“The claims by these plaintiff lawyers that sirens are too loud and should be more directive don’t make sense,” J. David Duffy, an attorney for Federal Signal, responded in an e-mail. “Firefighters have testified that they want a loud siren that projects its sound to the front and sides of fire trucks to alert other drivers and pedestrians of their approach. Statistics show that a significant number of fatal accidents involving emergency vehicles occur on the sides and to the rear of the vehicles. Restricting the full sound range of sirens increases the risk of accidents…[it] puts firefighters and the public at greater risk, particularly at intersections.”
He said that firefighting organizations have required hearing protection for decades because of siren noise.
So far, plaintiffs have joined the suit from places as far as Buffalo, Pennsylvania, New Jersey, Boston and Florida, and Mr. Marcowitz expects more in the coming weeks.
In 2009, a Chicago jury awarded $425,000 to nine firefighters, agreeing that Federal Signal’s sirens had damaged their hearing.
Unsuccessful N.Y. Case
Other actions against the company have not gone as well. One New York court dismissed a hearing-loss claim brought by four firefighters, and the verdict was affirmed on appeal in 2009.
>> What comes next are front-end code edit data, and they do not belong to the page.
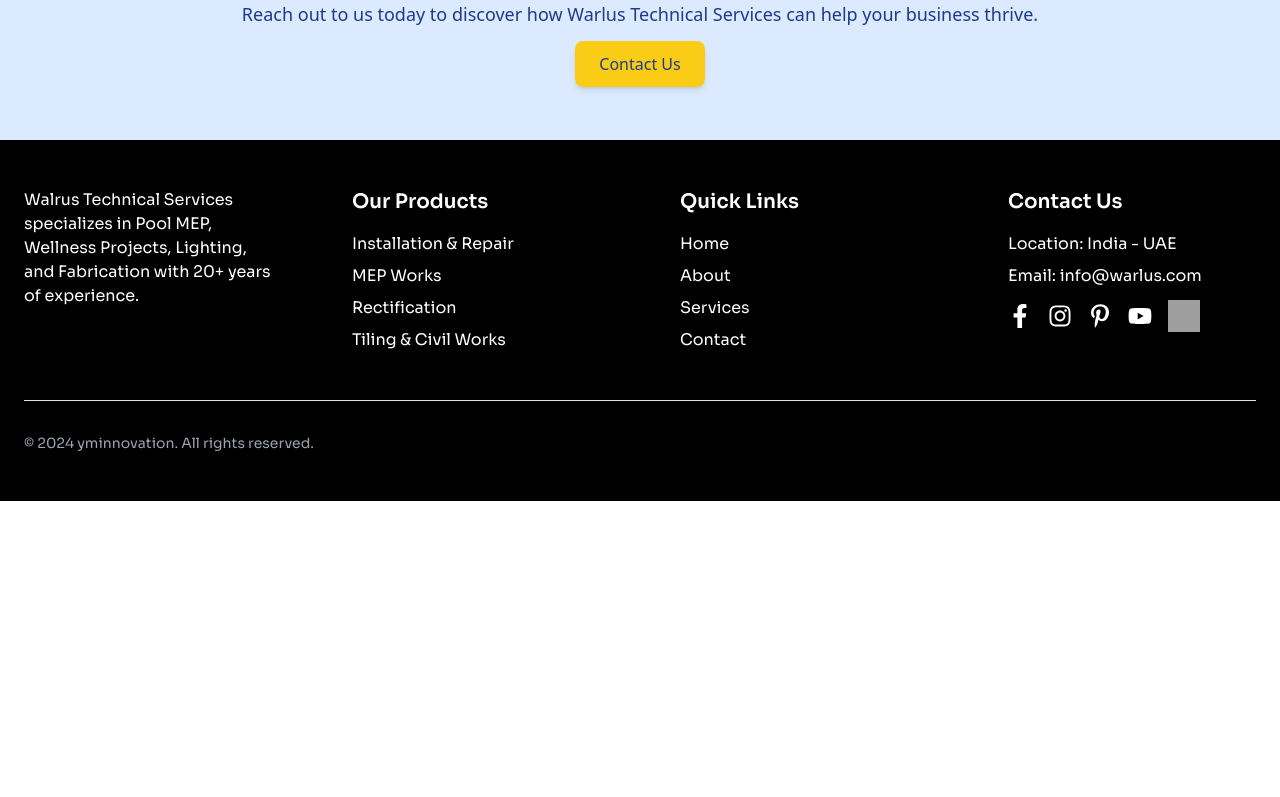
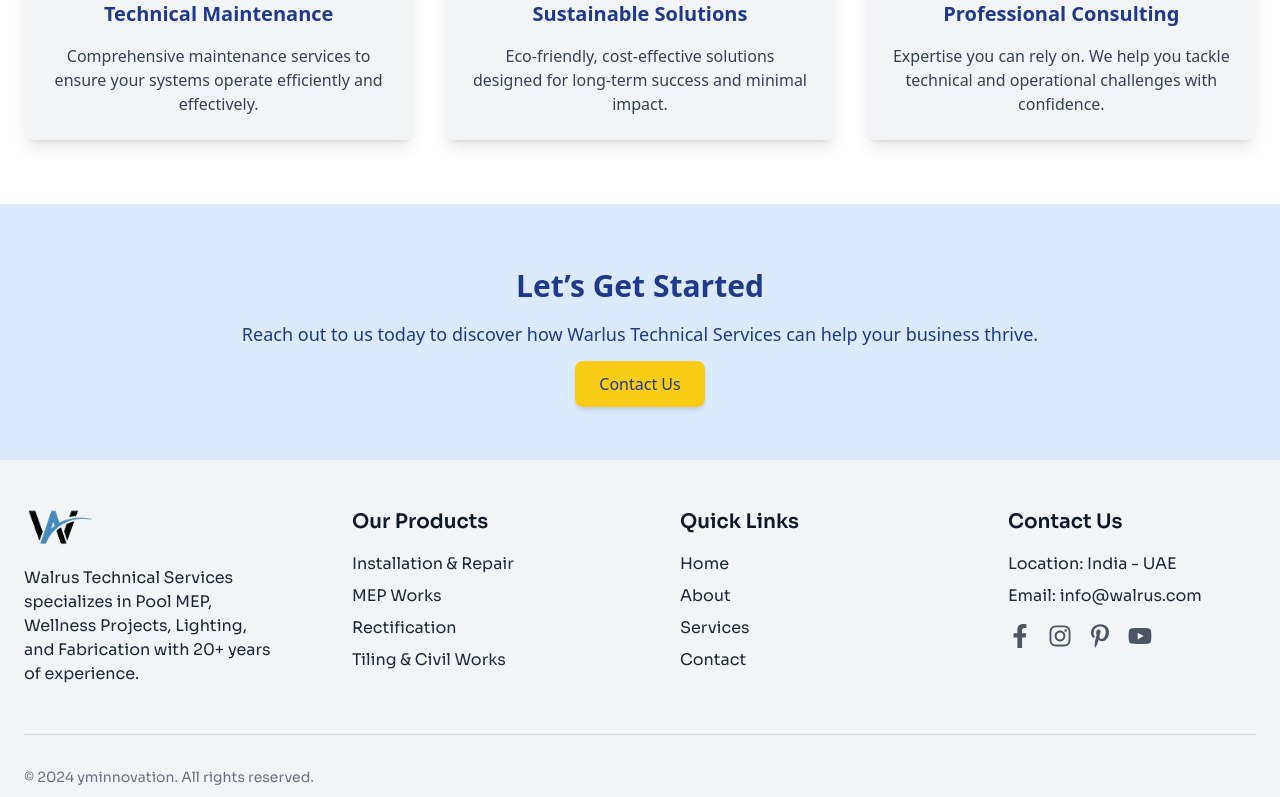
Before and after one commit to yaseenmirshal/Walrus, a Next.js app: page / in a window 1280 px wide. Shown: the part 2000-2797 px from the top of the page. Before the commit the page ends 2501 px from the top, so only its background shows below. Built offline with nearby package versions, Linux system fonts and the light colour scheme; grey boxes are pictures that could not be loaded.

Commit message:
home almost

```diff
--- a/app/Components/Footer.jsx
+++ b/app/Components/Footer.jsx
@@ -2,7 +2,7 @@
 import AOS from 'aos';
 import 'aos/dist/aos.css';
 import { useEffect } from 'react';
-import { FaFacebookF, FaInstagram, FaPinterestP, FaYoutube, FaTwitter } from 'react-icons/fa';
+import { FaFacebookF, FaInstagram, FaPinterestP, FaYoutube } from 'react-icons/fa';
 
 export default function Footer() {
   useEffect(() => {
@@ -13,112 +13,87 @@
   }, []);
 
   return (
-    <footer className="bg-black text-white py-12">
+    <footer className="bg-gray-100 text-gray-800 py-12">
       <div className="container mx-auto px-6">
         <div className="grid grid-cols-1 md:grid-cols-4 gap-20">
-          {/* DaamWorld Logo and Text */}
+
+
+          {/* Company Info */}
           <div className="flex flex-col items-start" data-aos="fade-up">
-           {/* <img
-            src="./pictures/daamlogo.png"
-            alt="DaamWorld Logo"
-            className="w-[1px] h-[1px] sm:w-[240px] sm:h-[56px] lg:w-[260px] lg:h-[60px] object-contain"
-          /> */}
+          <img width={70} height={70} className='pb-5' src="./walruslogo.png" alt="logo" />
             <p className="text-left text-md">
-            Walrus Technical Services specializes in Pool MEP, Wellness Projects, Lighting, and Fabrication with 20+ years of experience.
+              Walrus Technical Services specializes in Pool MEP, Wellness Projects, Lighting, and Fabrication with 20+ years of experience.
             </p>
           </div>
 
-
-          {/* Additional Content */}
+          {/* Our Products */}
           <div className="flex flex-col items-start" data-aos="fade-up" data-aos-delay="300">
-            <h3 className="text-xl font-semibold mb-4">Our Products</h3>
+            <h3 className="text-xl font-semibold mb-4 text-gray-900">Our Products</h3>
             <ul className="space-y-2 text-left">
               <li>
-                <a href="#faucets" className="hover:text-blue-400">Installation & Repair</a>
+                <a href="#faucets" className="hover:text-blue-600">Installation & Repair</a>
               </li>
               <li>
-                <a href="#showers" className="hover:text-blue-400">MEP Works</a>
+                <a href="#showers" className="hover:text-blue-600">MEP Works</a>
               </li>
               <li>
-                <a href="#toilets" className="hover:text-blue-400">Rectification</a>
+                <a href="#toilets" className="hover:text-blue-600">Rectification</a>
               </li>
               <li>
-                <a href="#accessories" className="hover:text-blue-400">Tiling & Civil Works</a>
+                <a href="#accessories" className="hover:text-blue-600">Tiling & Civil Works</a>
               </li>
             </ul>
           </div>
 
           {/* Quick Links */}
           <div className="flex flex-col items-start" data-aos="fade-up" data-aos-delay="100">
-            <h3 className="text-xl font-semibold mb-4">Quick Links</h3>
+            <h3 className="text-xl font-semibold mb-4 text-gray-900">Quick Links</h3>
             <ul className="space-y-2 text-left">
               <li>
-                <a href="#home" className="hover:text-blue-400">Home</a>
+                <a href="#home" className="hover:text-blue-600">Home</a>
               </li>
               <li>
-                <a href="#about" className="hover:text-blue-400">About</a>
+                <a href="#about" className="hover:text-blue-600">About</a>
               </li>
               <li>
-                <a href="#services" className="hover:text-blue-400">Services</a>
+                <a href="#services" className="hover:text-blue-600">Services</a>
               </li>
               <li>
-                <a href="#contact" className="hover:text-blue-400">Contact</a>
+                <a href="#contact" className="hover:text-blue-600">Contact</a>
               </li>
             </ul>
           </div>
 
           {/* Contact Us */}
           <div className="flex flex-col items-start" data-aos="fade-up" data-aos-delay="200">
-            <h3 className="text-xl font-semibold mb-4">Contact Us</h3>
+            <h3 className="text-xl font-semibold mb-4 text-gray-900">Contact Us</h3>
             <ul className="space-y-2 text-left">
               <li>Location: India - UAE</li>
-              {/* <li>Phone: +1 234 567 890</li> */}
-              <li>Email: info@warlus.com</li>
-              {/* <li>WhatsApp: +1 234 567 891</li> */}
+              <li>Email: info@walrus.com</li>
             </ul>
 
+            {/* Social Media Icons */}
+            <div className="flex space-x-4 mt-4">
+              <a href="#" target="_blank" rel="noopener noreferrer">
+                <FaFacebookF className="text-2xl text-gray-600 hover:text-blue-600" />
+              </a>
+              <a href="#" target="_blank" rel="noopener noreferrer">
+                <FaInstagram className="text-2xl text-gray-600 hover:text-pink-600" />
+              </a>
+              <a href="#" target="_blank" rel="noopener noreferrer">
+                <FaPinterestP className="text-2xl text-gray-600 hover:text-red-600" />
+              </a>
+              <a href="#" target="_blank" rel="noopener noreferrer">
+                <FaYoutube className="text-2xl text-gray-600 hover:text-red-500" />
+              </a>
 
-
-<div className="flex space-x-4 mt-4">
-  {/* Facebook */}
-  <a href="" target="_blank" rel="noopener noreferrer">
-    <FaFacebookF className="text-2xl hover:text-blue-500" />
-  </a>
-
-  {/* Instagram */}
-  <a href="" target="_blank" rel="noopener noreferrer">
-    <FaInstagram className="text-2xl hover:text-pink-500" />
-  </a>
-
-  {/* Pinterest */}
-  <a href="" target="_blank" rel="noopener noreferrer">
-    <FaPinterestP className="text-2xl hover:text-red-600" />
-  </a>
-
-  {/* YouTube */}
-  <a href="" target="_blank" rel="noopener noreferrer">
-    <FaYoutube className="text-2xl hover:text-red-500" />
-  </a>
-{/* X Logo using SVG from a public CDN */}
-<a href="" target="_blank" rel="noopener noreferrer">
-  <img
-    src="https://img.freepik.com/free-vector/new-2023-twitter-logo-x-icon-design_1017-45418.jpg"
-    alt="X Logo"
-    className="w-8 h-8 mt-[-4px] hover:opacity-80 "
-  />
-</a>
-
-
-</div>
-
-
+            </div>
           </div>
-
         </div>
 
-        {/* Footer Bottom Section */}
-        <div className="mt-12 border-t pt-8">
-          <p className="text-left text-sm text-gray-400">
+        {/* Footer Bottom */}
+        <div className="mt-12 border-t border-gray-300 pt-8">
+          <p className="text-left text-sm text-gray-500">
             © 2024 yminnovation. All rights reserved.
           </p>
         </div>
--- a/app/Components/Landing.jsx
+++ b/app/Components/Landing.jsx
@@ -12,12 +12,12 @@
   return (
     <div className="bg-gray-50 text-gray-800 font-sans">
     {/* Hero Section */}
-<section
-  className="relative bg-blue-900 text-white pt-44 py-28 bg-cover bg-center"
-  style={{ backgroundImage: "url('https://wallpapers.com/images/featured/technology-w65hwkhmusntb0j9.jpg')" }} // Replace with your image path
+    <section
+  className="relative bg-blue-900 text-white h-screen py-28 bg-cover bg-center flex items-center justify-center"
+  style={{ backgroundImage: "url('https://i.pinimg.com/736x/f9/6a/de/f96adeee214db903d22ac52eaec825dd.jpg')" }} // Replace with your image path
 >
   <div className="absolute inset-0 bg-blue-900 bg-opacity-70"></div> {/* Overlay */}
-  <div className="relative container mx-auto text-center px-4" data-aos="fade-up">
+  <div className="relative text-center px-4" data-aos="fade-up">
     <h1 className="text-5xl font-bold mb-4">Walrus Technical Services</h1>
     <p className="text-lg max-w-2xl mx-auto mb-6">
       Strong technical solutions tailored to meet your unique needs. We focus on{" "}
@@ -28,6 +28,7 @@
     </button>
   </div>
 </section>
+
 
 
       {/* Our Values Section */}
```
Mr. Marcowitz said his firm is using a different legal strategy. The earlier New York case hinged on the company’s failure to warn firefighters, he said. His is a strict product liability case. It charges that the company sold “defective” sirens and was “aware, and/or in the possession, of an available safer design that was functional and reasonably priced.”
Over the years, most of the other hearing-loss cases against Federal Signal were dismissed by judges or defeated at trial, though the manufacturer did settle one claim involving 1,125 firefighters for $3.8 million in 2011.
Federal Signal’s Chief Operating Officer Jennifer Sherman, then the chief administrative officer, released a statement calling that outcome “a very favorable development.”
‘We Have Strong Defenses’
“As demonstrated in our recent trial victories, as well as our track record generally throughout this litigation, Federal Signal has strong defenses to these claims and we are committed to defending our siren products and litigating these cases as necessary. Sirens are necessary public safety products and save lives,” she said.
The company has also argued that the noise was less harmful because workers were exposed for only a few minutes at a time.